La Musica Hits The Wrong Notes
An ex-couple openly picking through the wreckage of their failed marriage can be very much like a verbal selfie. Look at us: look at what we were, and are, and will be. Here’s what we did when we were in love and when we weren’t. Such is the premise underlying La Musica at the Young Vic, a two-handed examination in self-obsession.
Anne-Marie (Emily Barclay) and Michel (Sam Troughton) are the ill-fated lovers whose union went kaput around three years ago. After living for months in the same hotel that they now find themselves in, they moved into a house where whatever they felt for each other foundered and died — or has it? In Jess James’s ambitious staging, the audience become intimate spectators at the funeral, autopsy and attempted resurrection of this touching yet toxic relationship.
The play’s origins hark back to a 1965 script by Maguerite Duras which James has updated to the 21st century with all the grace of a one-legged chicken. We engage with this couple’s story in two guises: the first is as talking heads on separate overhead screens while the actors sit above the audience on a mezzanine; the second is in the round with the audience huddled often inches away from the actors.
Looking up at the huge screens soon becomes a literal pain in the neck, while the second part’s attempt to create an immersive atmosphere occasionally leads to one or both of the actors disappearing due to the dodgy sightlines. Evidence of the fiery embers of what was (and, perhaps, still is) their love for each other are obscured first by technology and then by having one or either party hidden from view.
The script itself is clunky and Barbara Bray’s English translation does this production no favours. As the grandson of Patrick Troughton, the second Doctor, the male lead may have been tempted to borrow his ancestor’s TARDIS, travel back to the 1960s, lock up Duras and rewrite this elliptical and existentialist text: while eminently watchable, both actors end up hostage to pretentious lines which owe more to the world-weariness of Sartre than the tragic romance of Shakespeare.
Important issues are explored throughout La Musica — what happens when love is not enough? does true love ever really die? what is “home” and how will we know if we find it? — but there is never the fluency or intensity seen in similar plays like Patrick Marber’s Closer. Much like the imploded marriage at its heart, this play is not lacking in ambition but ultimately does not possess a sufficient connection between the audience and the art.
La Musica continues at the Young Vic until 17 October.
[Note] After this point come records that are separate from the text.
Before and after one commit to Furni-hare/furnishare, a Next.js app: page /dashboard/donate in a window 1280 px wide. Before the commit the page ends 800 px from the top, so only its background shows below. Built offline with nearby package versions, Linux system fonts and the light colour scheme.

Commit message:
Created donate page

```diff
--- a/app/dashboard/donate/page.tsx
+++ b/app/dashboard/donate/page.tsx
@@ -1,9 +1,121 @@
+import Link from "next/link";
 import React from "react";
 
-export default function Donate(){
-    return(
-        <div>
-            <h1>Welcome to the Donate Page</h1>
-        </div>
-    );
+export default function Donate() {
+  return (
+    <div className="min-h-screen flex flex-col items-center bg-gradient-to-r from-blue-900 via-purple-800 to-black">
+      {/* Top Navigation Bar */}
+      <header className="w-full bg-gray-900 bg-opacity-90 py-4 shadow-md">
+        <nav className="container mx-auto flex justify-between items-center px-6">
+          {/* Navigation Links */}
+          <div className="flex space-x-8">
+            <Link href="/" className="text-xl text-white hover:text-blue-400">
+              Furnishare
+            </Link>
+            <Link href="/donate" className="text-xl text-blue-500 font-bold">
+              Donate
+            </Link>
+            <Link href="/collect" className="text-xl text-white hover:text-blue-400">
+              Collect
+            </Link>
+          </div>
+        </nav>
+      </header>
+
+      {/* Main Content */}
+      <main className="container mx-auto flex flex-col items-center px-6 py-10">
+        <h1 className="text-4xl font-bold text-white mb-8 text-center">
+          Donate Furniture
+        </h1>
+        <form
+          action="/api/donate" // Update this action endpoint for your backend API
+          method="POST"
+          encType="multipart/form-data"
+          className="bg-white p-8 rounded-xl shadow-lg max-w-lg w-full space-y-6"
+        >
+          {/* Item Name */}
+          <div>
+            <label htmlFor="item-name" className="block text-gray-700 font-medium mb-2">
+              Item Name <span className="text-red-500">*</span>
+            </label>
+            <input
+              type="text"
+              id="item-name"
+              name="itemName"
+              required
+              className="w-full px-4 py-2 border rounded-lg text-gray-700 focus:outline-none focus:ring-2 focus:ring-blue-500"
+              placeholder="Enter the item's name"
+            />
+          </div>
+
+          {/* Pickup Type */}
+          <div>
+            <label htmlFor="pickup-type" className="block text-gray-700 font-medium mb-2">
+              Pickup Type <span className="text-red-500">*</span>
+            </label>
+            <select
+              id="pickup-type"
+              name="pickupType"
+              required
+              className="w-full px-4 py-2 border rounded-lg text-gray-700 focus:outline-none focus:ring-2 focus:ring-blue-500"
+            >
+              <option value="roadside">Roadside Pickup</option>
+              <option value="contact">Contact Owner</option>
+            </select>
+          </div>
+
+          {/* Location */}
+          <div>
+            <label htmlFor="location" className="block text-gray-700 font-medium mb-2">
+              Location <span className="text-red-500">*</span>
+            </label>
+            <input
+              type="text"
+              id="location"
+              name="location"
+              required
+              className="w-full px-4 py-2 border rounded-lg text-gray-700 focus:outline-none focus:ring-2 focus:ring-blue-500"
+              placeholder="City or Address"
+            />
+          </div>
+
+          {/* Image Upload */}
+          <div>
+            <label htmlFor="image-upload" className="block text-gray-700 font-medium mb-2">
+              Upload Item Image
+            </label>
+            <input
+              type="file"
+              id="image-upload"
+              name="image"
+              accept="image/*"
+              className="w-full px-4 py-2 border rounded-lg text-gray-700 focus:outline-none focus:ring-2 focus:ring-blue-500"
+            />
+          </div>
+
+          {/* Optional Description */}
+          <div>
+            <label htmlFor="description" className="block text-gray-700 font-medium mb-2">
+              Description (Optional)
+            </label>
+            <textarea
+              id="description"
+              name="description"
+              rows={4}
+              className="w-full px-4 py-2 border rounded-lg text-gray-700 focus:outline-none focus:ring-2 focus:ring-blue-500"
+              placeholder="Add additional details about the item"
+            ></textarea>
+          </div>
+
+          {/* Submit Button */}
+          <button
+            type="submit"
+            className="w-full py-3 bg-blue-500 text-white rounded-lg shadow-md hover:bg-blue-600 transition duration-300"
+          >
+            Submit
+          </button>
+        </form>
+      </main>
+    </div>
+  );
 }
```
Tickets £10-£19.50. Londonist saw this show on a complimentary ticket.
Last Updated 08 October 2015